- Americans 18-to-29 change addresses at nearly 2.5 times the annual rate of Americans 30-and-over. Since under the current structure voters must re-register to vote every time they move, this means young people are disproportionately more likely to lose their registered voter status — often without even realizing it.
After Implementing Automatic Voter Registration, Oregon Saw Huge Spikes in Youth Turnout, and Registration Rates for People of Color
- Nearly Half a Million Oregonians Directly Benefited from automatic voter registration in its first year (15% of Oregon’s voting age population).
- 225,796 voters registered for the general election through the program.
- 264,551 voters received automatic address updates, ensuring Oregon’s all-mail ballots reached them at their current residences.
- Over 40% of automatic voter registrants were under-30, despite being only 20% of the overall adult population – nearly 100,000 new automatic registrants were young.
- Between the 2012 and 2016 general elections, the number of registered Oregon voters age 18-to-29 increased by more than 100,000. During the same period, the overall eligible population of that cohort grew by barely over 12,000 people.
- After adopting automatic voter registration in January 2016 Oregon achieved 50% eligible voter turnout for all adults-under-30 in the 2016 general election – 7 percentage points higher than the 43% rate for Oregon youth in 2012.
- A seven percentage point increase in turnout is an unusually high boost following the implementation of a single voting reform – in the November 2012 presidential election all other major voting convenience reforms combined were correlated with a 7 percentage point increase in voter turnout of eligible adults.
- The 2016 and 2012 electoral environments were extraordinarily similar – no presence of active presidential campaigns in the state, nor any competitive gubernatorial or senatorial statewide elections.
- Additionally, Oregon saw the largest increase in registration rates among communities of color in the nation in 2016.
- According to exploratory analysis done by Blue Labs, in December 2015, Oregon’s registration rate for people of color was 53%, ranking 31st in the US.
- By January 2017, that registration rate climbed to 79%, the second highest in the nation.

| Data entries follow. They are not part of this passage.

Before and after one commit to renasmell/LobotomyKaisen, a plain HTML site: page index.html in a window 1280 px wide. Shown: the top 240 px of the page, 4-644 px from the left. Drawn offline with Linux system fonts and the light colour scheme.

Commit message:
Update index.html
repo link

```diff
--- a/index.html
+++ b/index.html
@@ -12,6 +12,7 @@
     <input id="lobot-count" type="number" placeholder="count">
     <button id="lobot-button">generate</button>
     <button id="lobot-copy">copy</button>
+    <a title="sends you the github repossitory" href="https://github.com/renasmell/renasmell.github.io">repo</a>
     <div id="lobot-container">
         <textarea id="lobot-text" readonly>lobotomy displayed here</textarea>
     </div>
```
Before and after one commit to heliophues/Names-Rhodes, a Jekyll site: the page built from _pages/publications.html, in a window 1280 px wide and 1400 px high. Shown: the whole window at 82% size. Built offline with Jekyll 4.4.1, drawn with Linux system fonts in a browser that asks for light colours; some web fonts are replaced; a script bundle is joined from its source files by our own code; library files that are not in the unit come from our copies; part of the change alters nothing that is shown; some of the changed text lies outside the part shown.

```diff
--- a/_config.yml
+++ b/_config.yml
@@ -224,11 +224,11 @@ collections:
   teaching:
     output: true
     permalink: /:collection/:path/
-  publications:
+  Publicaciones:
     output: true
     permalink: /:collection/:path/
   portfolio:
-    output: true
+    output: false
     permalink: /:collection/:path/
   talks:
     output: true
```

Over half of eligible but unregistered people of color were added to the rolls after the implementation of automatic voter registration in Oregon – the most significant improvement of any state in the union (the Blue Labs analysis focused exclusively on registration rates, and did not measure turnout).
How Automatic Voter Registration Works in Oregon

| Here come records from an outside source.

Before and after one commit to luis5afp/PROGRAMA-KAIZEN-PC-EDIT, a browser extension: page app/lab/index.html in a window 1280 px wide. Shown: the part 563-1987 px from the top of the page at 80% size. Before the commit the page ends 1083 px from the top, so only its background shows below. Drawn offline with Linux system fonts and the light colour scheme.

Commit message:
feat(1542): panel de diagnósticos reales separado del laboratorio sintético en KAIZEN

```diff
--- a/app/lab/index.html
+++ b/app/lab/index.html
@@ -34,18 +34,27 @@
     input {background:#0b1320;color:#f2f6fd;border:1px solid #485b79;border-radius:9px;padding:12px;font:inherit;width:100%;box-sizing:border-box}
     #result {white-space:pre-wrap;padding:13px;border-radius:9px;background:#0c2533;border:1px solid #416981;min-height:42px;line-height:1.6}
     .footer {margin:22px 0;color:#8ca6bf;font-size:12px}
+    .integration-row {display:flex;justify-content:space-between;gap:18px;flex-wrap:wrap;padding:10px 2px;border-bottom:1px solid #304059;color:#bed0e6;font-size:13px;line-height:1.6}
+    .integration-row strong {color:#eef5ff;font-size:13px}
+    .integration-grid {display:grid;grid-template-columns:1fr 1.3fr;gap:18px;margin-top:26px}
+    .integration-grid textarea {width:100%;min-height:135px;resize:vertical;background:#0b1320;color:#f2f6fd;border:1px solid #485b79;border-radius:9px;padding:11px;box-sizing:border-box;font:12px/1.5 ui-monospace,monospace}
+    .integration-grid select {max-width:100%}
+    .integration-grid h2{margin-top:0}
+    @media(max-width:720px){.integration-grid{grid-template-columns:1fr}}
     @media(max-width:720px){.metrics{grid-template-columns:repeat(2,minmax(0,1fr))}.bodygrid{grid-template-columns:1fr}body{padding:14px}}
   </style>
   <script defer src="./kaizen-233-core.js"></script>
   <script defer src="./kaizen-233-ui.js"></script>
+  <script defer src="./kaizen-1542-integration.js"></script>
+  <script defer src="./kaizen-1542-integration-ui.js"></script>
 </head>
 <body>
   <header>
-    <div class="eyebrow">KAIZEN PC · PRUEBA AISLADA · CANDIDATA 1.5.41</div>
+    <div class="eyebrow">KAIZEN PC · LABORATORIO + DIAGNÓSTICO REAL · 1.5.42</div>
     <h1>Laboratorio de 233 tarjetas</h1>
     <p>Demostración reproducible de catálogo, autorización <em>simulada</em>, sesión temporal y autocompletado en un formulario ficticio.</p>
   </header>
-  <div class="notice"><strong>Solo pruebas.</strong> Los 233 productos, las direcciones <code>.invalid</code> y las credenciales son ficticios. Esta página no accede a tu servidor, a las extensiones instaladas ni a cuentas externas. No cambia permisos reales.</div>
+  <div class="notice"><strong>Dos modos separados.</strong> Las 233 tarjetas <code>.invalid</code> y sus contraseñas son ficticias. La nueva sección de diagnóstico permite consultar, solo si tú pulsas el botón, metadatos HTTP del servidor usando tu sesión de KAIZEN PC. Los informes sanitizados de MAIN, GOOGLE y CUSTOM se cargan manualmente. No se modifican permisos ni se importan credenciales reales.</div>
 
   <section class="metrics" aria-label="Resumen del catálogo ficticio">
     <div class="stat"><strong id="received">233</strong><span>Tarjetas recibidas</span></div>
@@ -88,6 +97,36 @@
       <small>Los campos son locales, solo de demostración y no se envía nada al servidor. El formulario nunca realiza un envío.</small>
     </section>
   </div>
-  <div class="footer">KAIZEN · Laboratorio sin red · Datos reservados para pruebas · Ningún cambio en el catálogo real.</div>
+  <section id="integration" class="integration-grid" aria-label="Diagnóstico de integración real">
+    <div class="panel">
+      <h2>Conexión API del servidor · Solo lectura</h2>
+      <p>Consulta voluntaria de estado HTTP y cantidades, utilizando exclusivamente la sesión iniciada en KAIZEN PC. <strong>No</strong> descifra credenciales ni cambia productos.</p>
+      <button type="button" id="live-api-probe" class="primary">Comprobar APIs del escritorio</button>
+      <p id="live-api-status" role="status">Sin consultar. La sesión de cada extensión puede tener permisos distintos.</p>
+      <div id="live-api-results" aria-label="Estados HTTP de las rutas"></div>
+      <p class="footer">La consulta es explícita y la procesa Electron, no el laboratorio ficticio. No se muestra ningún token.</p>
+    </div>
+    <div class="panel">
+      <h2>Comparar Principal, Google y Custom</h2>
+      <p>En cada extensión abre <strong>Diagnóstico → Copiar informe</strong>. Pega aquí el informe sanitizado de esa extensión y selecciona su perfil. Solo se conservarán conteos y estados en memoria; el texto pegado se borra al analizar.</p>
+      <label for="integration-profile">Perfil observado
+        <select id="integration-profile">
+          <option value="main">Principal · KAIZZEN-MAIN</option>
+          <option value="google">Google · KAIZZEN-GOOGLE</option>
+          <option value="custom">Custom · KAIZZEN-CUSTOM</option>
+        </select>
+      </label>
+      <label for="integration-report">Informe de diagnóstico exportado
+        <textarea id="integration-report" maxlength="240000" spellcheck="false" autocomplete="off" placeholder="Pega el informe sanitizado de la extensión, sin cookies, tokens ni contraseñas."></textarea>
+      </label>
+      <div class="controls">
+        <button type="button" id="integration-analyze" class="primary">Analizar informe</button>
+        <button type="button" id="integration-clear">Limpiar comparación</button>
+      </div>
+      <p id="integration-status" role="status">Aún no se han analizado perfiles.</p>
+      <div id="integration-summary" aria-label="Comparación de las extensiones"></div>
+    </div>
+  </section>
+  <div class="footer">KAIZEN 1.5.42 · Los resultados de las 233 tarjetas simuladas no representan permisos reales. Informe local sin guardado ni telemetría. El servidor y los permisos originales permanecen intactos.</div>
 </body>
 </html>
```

- As of 2016, Oregon automatically registers voters exclusively through the Department of Motor Vehicles, whose driver license, learners permit, and identification card applications require all information necessary to determine eligibility to vote.

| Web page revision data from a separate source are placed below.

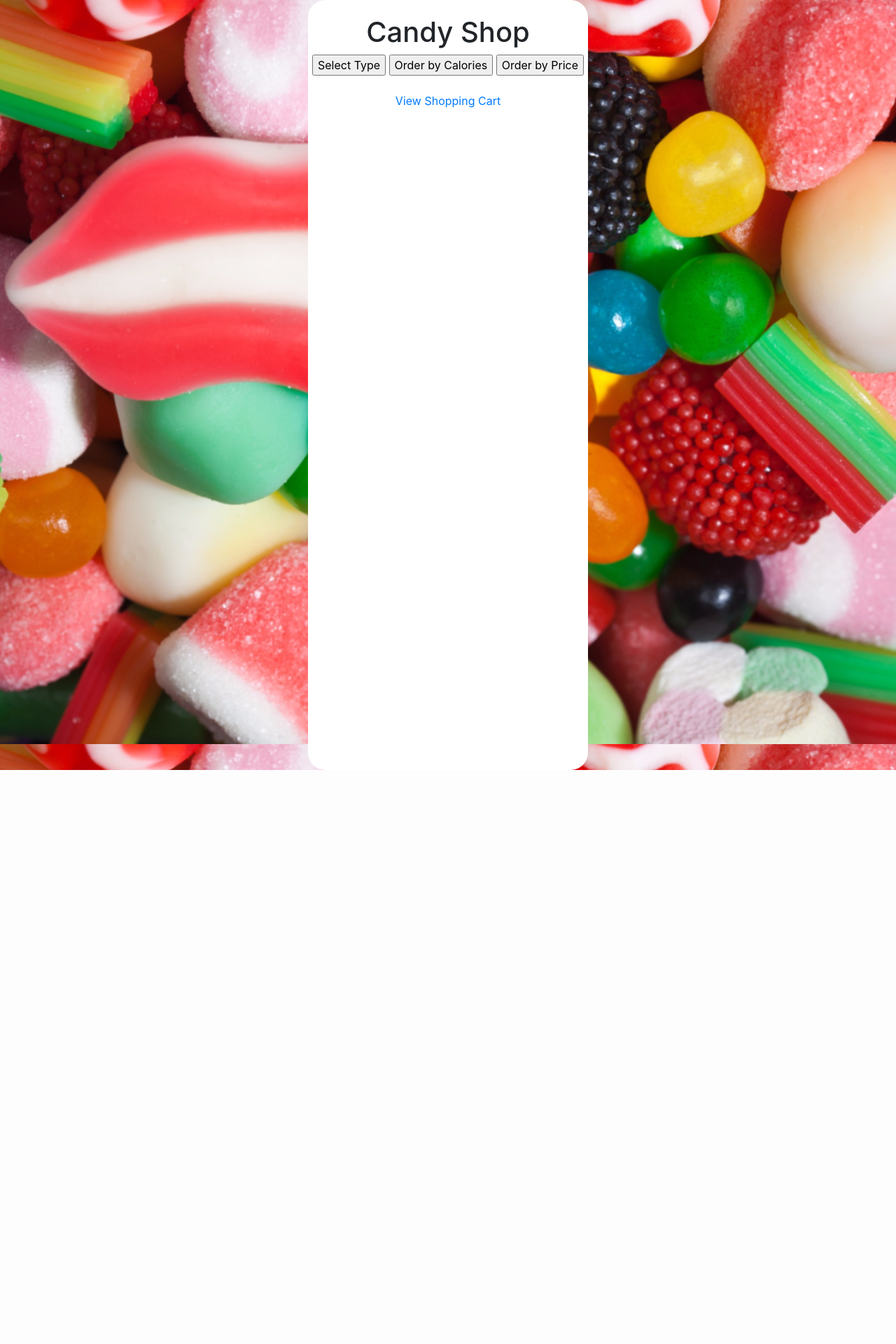
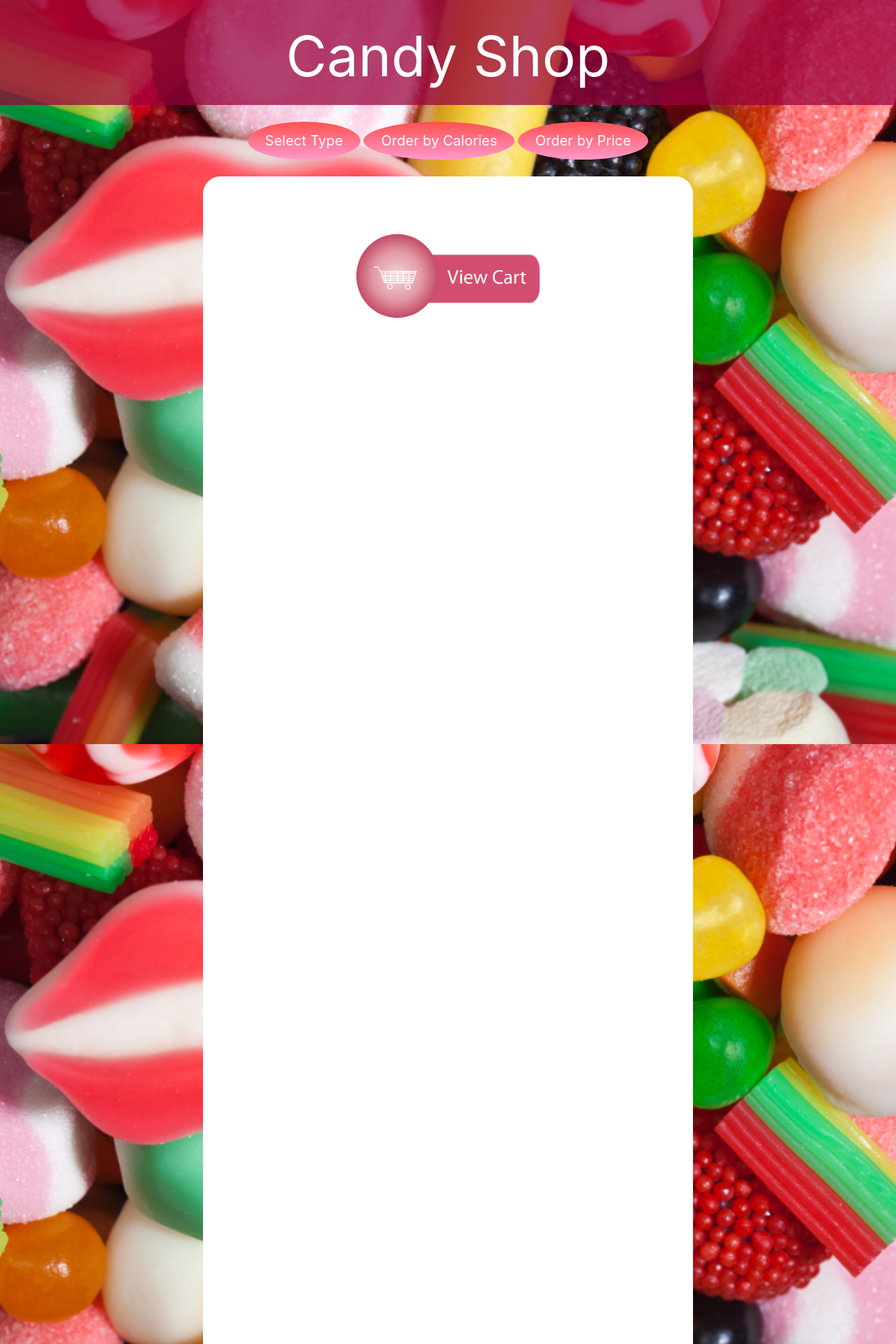
Before and after one commit to cm00100/teamproject, a PHP site: page / in a window 1280 px wide. Shown: the top 1920 px of the page at 70% size. Before the commit the page ends 1100 px from the top, so only its background shows below. Run offline with PHP 8.4, Linux system fonts and the light colour scheme; data that the repository does not hold is empty.

Commit message:
Adding complete layout theme

```diff
--- a/Team_Project/css/style.css
+++ b/Team_Project/css/style.css
@@ -1,6 +1,23 @@
-#page,#checkPage,#infoPage
+#page,#infoPage
 {
     text-align: center;
+
+}
+
+a {
+    color: #000;
+}
+
+#title
+{
+    text-align: center;
+    color: #fff;
+    background: rgba(153, 0, 61, 0.73);
+    width: 100%;
+    height: 150px;
+    font-size: 80px;
+    padding: 20px;
+    margin:0px auto;
 }
 
 
@@ -19,23 +36,88 @@
 }
 #mainPage
 {
-     border-radius: 25px;
+    color: #ff5050;
+    font-size: 25px;
+    border-radius: 25px;
     border: 2px solid white;
-    padding-top: 20px;
-    width:400px;
-    height: 1100px;
+    padding-top: 5px;
+    width:700px;
+    height: 3600px;
     text-align: center;
     margin: 0 auto;
     background-color: white;
 }
 
+#infoPage
+{
+    height: 900px;
+}
+
+#infoBox
+{
+    text-align: left;
+     background-color: #fff;
+     width: 30%;
+     border: 30px #48a7d6;
+     padding: 40px;
+     margin:0px auto;
+     font-size: 30px;
+     color: #ff5050;
+     border-radius: 30px;
+}
+
 #cartBox
 {
      text-align: center;
-     background-color: #42b9f4;
-     width: 60%;
-     border: 25px #48a7d6;
-     padding: 25px;
+     background-color: #fff;
+     width: 30%;
+     border: 30px #48a7d6;
+     padding: 40px;
      margin:0px auto;
+     font-size: 30px;
+     color: #ff5050;
+     border-radius: 30px;
 
 }
+
+#checkoutPage
+{
+     text-align: center;
+     height: 800px;
+     color: #fff;
+
+
+}
+
+#shoppingButtons
+{
+      font-size: 30px;
+      width: 30%;
+      padding: 20px;
+      margin:0px auto;
+
+}
+
+input[type=submit] {
+
+    padding: 12px 25px;
+    font-size: 20px;
+    cursor: pointer;
+    text-decoration: none;
+    outline: none;
+    color: #fff;
+    background: linear-gradient(to bottom, #ff5050 0%, #ff99cc 100%);
+    border: none;
+    border-radius: 50%;
+
+
+}
+
+
+input[type=submit]:active
+{
+  background-color: #336600;
+
+  transform: translateY(4px);
+
+}
--- a/Team_Project/index.php
+++ b/Team_Project/index.php
@@ -45,13 +45,15 @@ function displayCandy() {
         </script>
 
         <meta charset="utf-8"/>
+        <div id="title">
+                Candy Shop
+        </div>
+
     </head>
     <body background="mainImg2.jpg">
 
-        <div id="mainPage">
-        <h1> Candy Shop </h1>
-
-        <form style='display:inline'>
+        <br>
+         <form style='display:inline'>
 
             <input type="submit" value="Select Type" />
 
@@ -69,18 +71,33 @@ function displayCandy() {
 
         </form>
 
+        <br></br>
+
+        <div id="mainPage">
+
+
+
+
         <br /><br />
 
-        <p> <a href="shoppingcart.php">View Shopping Cart</a></p>
+        <p>
+        <a href="shoppingcart.php">
+          <img src="viewcart.png" alt="View Shopping Cart" style="height: 120px">
+        </a>
+        </p>
 
+         <br />
 
         <?php
 
         $candies = displayCandy();
 
         foreach($candies as $candy) {
-            echo $candy['candyName'];
-            echo "<a href='candyInfo.php?candyId=".$candy['candyId']."'> [info] </a> ";
+
+            $candyname = $candy['candyName'];
+            echo $candyname;
+
+            echo "<a href='candyInfo.php?candyId=".$candy['candyId']."'> [More Info] </a> ";
 
 
             echo "<form action='addtocart.php' style='display:inline' onsubmit='return confirmAddToCart(\"".$candy['candyName']."\")'>
@@ -88,7 +105,7 @@ function displayCandy() {
                      <input type='submit' value='Add To Cart'>
                   </form>";
 
-            echo "<br />";
+            echo "<br><br />";
 
 
 
@@ -96,6 +113,9 @@ function displayCandy() {
         ?>
         </div>
         </div>
+
+
+
     </body>
 
 </html>
```
Also changed, not shown: Team_Project/candyInfo.php (+29 -40 lines), Team_Project/shoppingcart.php (+29 -30 lines), Team_Project/viewcart.png (added).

- When an Oregonian provides their name, address, birth date, and verification of citizenship (most commonly United States birth certificates and United States passports) to the Department of Motor Vehicles, the agency securely forwards the information to the Elections Division of the Secretary of State.
- Applicants who provide other proofs of residence are not passed through to the Secretary of State, nor are individuals with protected records due to safety risks.
- All DMV address updates are also sent to the Department of Elections, who verifies the new information against the current records in the state voter file, and updates the voter address if it appears more up-to-date than the voter registration record.
- Newly registered and updated voters get a postcard saying 1) they have been registered to vote through automatic voter registration, 2) they can opt-out by signing and mailing back the postcard, and 3) to vote in the state’s closed partisan primary, they need to register with a political party by returning the postcard.
- New automatic registrants are allowed 21 days to return the postcard. Voters who do not return the card are added to the voter registration list as nonaffiliated voters.
Fact Sheet in PDF (includes citations)